To better describe the associations between weight change and improvements in cardiometabolic risk factors, we also examined the effects of incremental categories of weight loss, irrespective of the treatment condition. Although it is generally accepted that weight loss ≥5% in obese individuals induces favorable changes in numerous CVD risk factors,1–5
we observed smaller changes in several metabolic parameters than others have previously described.3
In the Look AHEAD (Action for Health in Diabetes) study, weight loss of 5 to <10% (compared with ≤2%) was associated with increased odds of achieving clinically significant improvements in systolic and diastolic blood pressure, HbA1c
, glucose, triglycerides, LDL cholesterol, and HDL cholesterol.3
Larger weight losses (≥10%) were associated with greater benefits in all of these parameters, with the exception of LDL cholesterol. In contrast, we did not observe significant improvements in blood pressure, total cholesterol, LDL cholesterol, and fasting glucose with greater weight loss (i.e., ≥5% and ≥10%, compared with <5%) in the present study. Total and LDL cholesterol levels tended to improve with weight loss, but there were inconsistencies across graduated categories of weight change. (The lack of a dose-response relationship may have been attributable to the differential use of cholesterol medications in the four weight loss categories, but we were not able to confirm this hypothesis.) The Look AHEAD study included over 5,100 participants and was better powered to detect differences in cardiometabolic risk among categories of weight change. Moreover, as noted previously, POWER-UP participants had near-normal baseline values for many of the cardiometabolic variables examined.
Strengths of the present study include its diverse population, which is generally representative of primary care practices across the country and potentially makes our results generalizable to the broad population. The study also had a very high rate of adherence and follow-up over its 2-year duration, suggesting that it is possible to engage patients in behavioral weight loss programs delivered in primary care practice. Our investigation also had limitations, principally that it was not powered to detect significant differences between groups in cardiometabolic risk factors. (The study was powered on differences in weight loss.) Thus, our nonsignificant relationships between weight loss and improvements in blood pressure, glucose, and lipids should be interpreted with caution.

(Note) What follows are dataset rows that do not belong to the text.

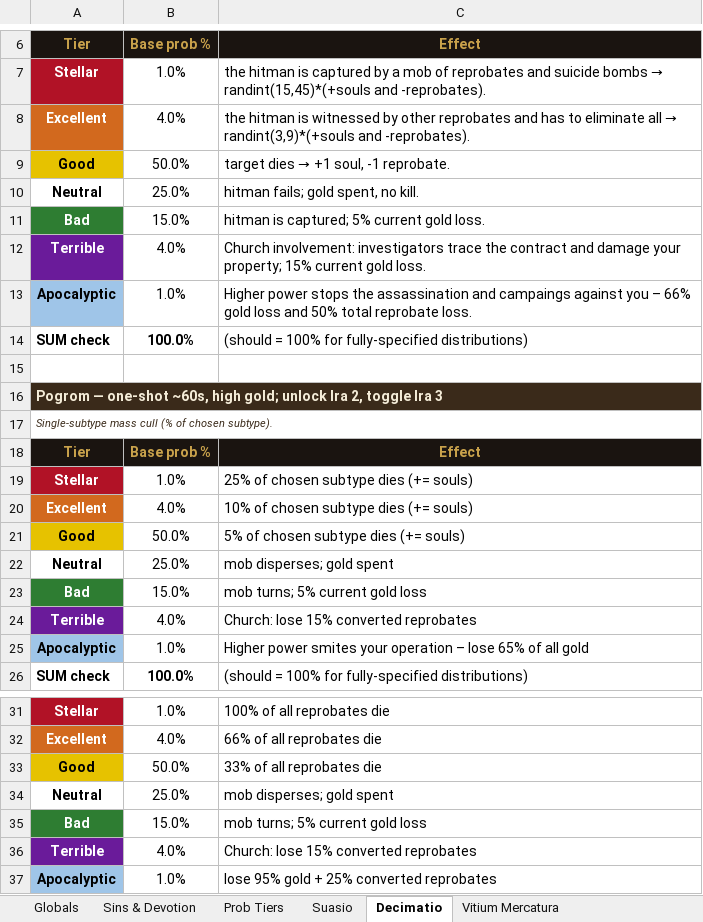
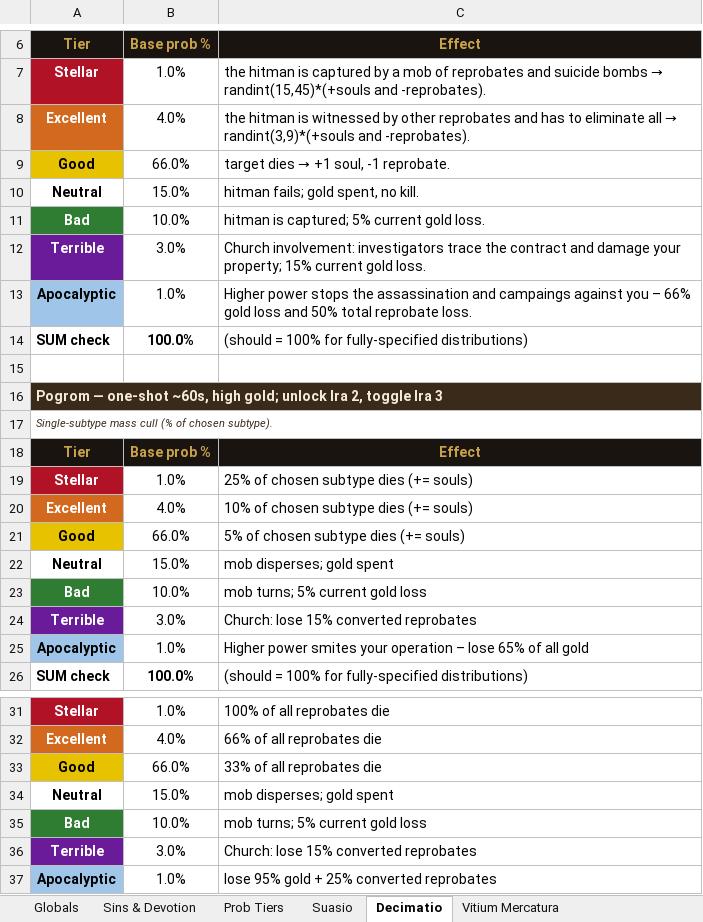
Before and after one commit to PrietoAmigo/panvitium, an Excel workbook: docs/Panvitium_Economy_Template.xlsx, sheet Decimatio, drawn as a sheet; only a part is shown, gaps mark what is left out; values as stored, in another font and other column widths than the file's, no borders; the diff names each change by its address in the sheet, - before the commit and + after, or states it on an @@ line.

```diff
--- a/docs/Panvitium_Economy_Template.xlsx (sheet Decimatio)
+++ b/docs/Panvitium_Economy_Template.xlsx (sheet Decimatio)
-B9: 50.0%
+B9: 66.0%
-B10: 25.0%
+B10: 15.0%
-B11: 15.0%
+B11: 10.0%
-B12: 4.0%
+B12: 3.0%
-B21: 50.0%
+B21: 66.0%
-B22: 25.0%
+B22: 15.0%
-B23: 15.0%
+B23: 10.0%
-B24: 4.0%
+B24: 3.0%
-B33: 50.0%
+B33: 66.0%
-B34: 25.0%
+B34: 15.0%
-B35: 15.0%
+B35: 10.0%
-B36: 4.0%
+B36: 3.0%
```
Also changed, not shown: sheet Vitium Mercatura, sheet Sins & Devotion, sheet Indagatio & Emptio, sheet Suasio, formulas that keep their value, 3 other files.
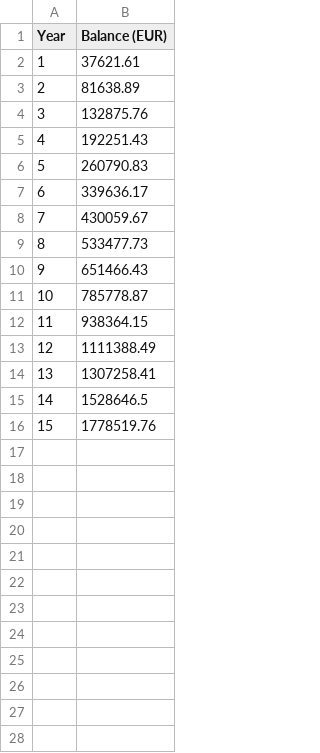
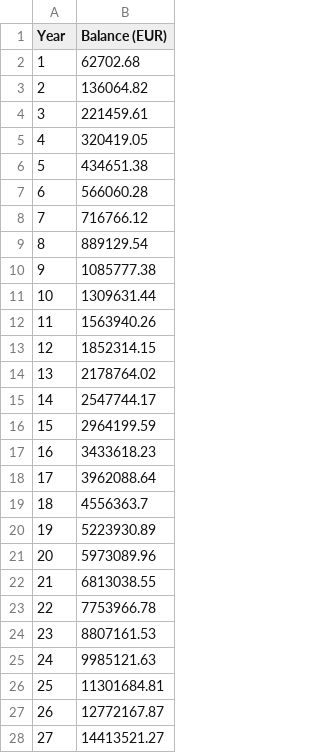
Before and after one commit to DanielSkala/gold_price_scraper, a CSV file: investing/sp500_investment_growth_with_raise.csv, drawn as a sheet; only a part is shown; the diff covers the shown part only.

```diff
--- a/investing/sp500_investment_growth_with_raise.csv
+++ b/investing/sp500_investment_growth_with_raise.csv
@@ -1,16 +1,28 @@
 Year,Balance (EUR)
-1,37621.61
-2,81638.89
-3,132875.76
-4,192251.43
-5,260790.83
-6,339636.17
-7,430059.67
-8,533477.73
-9,651466.43
-10,785778.87
-11,938364.15
-12,1111388.49
-13,1307258.41
-14,1528646.5
-15,1778519.76
+1,62702.68
+2,136064.82
+3,221459.61
+4,320419.05
+5,434651.38
+6,566060.28
+7,716766.12
+8,889129.54
+9,1085777.38
+10,1309631.44
+11,1563940.26
+12,1852314.15
+13,2178764.02
+14,2547744.17
+15,2964199.59
+16,3433618.23
+17,3962088.64
+18,4556363.7
+19,5223930.89
+20,5973089.96
+21,6813038.55
+22,7753966.78
+23,8807161.53
+24,9985121.63
+25,11301684.81
+26,12772167.87
+27,14413521.27
```
Also changed, not shown: 18 added rows elsewhere in this file, gold/gold_premiums.csv, 2 other files.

Despite these limitations, clinically meaningful improvements were observed in the present study in measures of insulin resistance, triglycerides, HDL cholesterol, and hs-CRP. These results reaffirm the important benefits of providing lifestyle counseling to appropriate patients to induce weight loss. The Enhanced Brief LC approach, developed in POWER-UP, provides a potentially valuable means of achieving clinically significant weight loss (≥5%) in primary care practice.